**PROBLEM TO WORK ON:** Among the lines of the entries below, count those containing the word "classList" and answer with the number only.

━━━━━━

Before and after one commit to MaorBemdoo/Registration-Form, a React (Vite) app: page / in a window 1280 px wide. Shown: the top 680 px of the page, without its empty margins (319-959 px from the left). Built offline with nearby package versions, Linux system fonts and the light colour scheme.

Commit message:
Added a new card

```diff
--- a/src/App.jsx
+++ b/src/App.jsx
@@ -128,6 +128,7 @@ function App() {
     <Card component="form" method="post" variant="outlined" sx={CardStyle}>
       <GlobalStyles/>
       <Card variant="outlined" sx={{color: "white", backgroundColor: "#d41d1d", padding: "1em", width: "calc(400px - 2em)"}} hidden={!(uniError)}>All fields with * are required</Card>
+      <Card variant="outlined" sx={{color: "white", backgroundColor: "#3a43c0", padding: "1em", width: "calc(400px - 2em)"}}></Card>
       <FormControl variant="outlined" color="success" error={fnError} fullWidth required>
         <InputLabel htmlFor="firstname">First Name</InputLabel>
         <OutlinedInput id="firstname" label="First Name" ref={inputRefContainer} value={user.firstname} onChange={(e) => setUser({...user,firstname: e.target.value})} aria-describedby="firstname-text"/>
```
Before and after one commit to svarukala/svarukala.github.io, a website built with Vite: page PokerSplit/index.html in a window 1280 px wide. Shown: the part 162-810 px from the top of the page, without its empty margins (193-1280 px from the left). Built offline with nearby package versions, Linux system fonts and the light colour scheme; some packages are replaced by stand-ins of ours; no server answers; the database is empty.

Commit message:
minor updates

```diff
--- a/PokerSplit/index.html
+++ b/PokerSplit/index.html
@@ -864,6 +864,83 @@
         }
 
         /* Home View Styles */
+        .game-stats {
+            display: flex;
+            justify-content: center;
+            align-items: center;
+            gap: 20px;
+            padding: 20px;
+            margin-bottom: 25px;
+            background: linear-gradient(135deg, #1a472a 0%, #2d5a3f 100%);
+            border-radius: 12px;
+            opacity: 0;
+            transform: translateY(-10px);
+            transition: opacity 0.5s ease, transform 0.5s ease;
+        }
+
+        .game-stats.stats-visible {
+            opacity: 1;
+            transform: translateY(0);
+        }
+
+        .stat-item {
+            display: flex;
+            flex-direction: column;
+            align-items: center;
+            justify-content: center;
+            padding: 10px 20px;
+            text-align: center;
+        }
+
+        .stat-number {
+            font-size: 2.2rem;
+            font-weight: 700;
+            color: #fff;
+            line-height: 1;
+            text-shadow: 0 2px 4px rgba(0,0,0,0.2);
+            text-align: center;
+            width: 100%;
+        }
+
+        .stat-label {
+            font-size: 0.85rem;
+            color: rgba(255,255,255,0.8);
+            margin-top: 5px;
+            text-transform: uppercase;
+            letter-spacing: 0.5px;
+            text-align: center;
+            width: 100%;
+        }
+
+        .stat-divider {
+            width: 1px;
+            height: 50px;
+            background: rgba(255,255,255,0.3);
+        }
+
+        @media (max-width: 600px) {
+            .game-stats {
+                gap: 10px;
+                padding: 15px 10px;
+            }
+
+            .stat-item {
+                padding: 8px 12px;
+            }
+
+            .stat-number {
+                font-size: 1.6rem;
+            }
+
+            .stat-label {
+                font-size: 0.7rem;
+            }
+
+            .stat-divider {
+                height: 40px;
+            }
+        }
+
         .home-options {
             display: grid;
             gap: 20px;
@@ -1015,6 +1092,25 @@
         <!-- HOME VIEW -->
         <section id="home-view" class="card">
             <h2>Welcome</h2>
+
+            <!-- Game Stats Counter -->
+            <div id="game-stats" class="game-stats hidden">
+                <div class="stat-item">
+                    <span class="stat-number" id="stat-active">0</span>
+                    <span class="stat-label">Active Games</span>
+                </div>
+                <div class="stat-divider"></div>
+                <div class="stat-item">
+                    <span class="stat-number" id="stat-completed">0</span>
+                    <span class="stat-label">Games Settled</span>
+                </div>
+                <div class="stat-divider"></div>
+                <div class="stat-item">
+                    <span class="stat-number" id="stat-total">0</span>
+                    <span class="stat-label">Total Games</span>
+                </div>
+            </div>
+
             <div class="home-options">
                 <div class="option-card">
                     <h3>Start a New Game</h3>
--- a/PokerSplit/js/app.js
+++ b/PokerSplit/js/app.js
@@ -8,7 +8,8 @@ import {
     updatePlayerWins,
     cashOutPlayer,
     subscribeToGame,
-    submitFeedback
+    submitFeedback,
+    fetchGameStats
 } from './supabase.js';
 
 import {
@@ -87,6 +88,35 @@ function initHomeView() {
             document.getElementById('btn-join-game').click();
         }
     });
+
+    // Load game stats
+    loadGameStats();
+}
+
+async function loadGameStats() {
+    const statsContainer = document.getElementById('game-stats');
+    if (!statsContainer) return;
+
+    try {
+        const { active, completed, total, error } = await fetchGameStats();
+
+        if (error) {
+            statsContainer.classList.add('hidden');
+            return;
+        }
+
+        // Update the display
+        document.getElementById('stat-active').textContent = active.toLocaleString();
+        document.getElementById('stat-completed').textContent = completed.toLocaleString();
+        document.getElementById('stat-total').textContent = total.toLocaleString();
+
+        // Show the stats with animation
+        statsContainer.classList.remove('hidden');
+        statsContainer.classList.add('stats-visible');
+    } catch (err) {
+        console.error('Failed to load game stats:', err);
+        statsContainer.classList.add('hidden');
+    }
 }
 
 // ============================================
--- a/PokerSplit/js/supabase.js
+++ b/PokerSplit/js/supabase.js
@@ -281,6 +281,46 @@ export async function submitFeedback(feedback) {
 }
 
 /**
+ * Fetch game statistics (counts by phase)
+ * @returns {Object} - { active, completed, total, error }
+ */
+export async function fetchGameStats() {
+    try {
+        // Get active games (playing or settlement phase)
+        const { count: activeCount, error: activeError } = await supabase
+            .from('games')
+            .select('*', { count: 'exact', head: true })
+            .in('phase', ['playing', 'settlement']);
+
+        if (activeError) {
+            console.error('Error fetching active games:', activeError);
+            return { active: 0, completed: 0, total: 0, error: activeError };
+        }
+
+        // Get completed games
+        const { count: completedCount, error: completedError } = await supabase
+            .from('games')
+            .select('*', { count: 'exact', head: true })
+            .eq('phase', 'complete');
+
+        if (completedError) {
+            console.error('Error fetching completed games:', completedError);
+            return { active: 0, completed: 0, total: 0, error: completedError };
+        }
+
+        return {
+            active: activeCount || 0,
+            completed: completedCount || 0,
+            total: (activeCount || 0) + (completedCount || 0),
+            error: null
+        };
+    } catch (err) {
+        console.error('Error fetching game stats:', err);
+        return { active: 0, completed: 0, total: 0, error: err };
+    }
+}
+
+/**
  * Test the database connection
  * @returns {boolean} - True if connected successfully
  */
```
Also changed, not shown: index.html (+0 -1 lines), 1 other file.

━━━━━━

**EXERCISE RESPONSE:** 4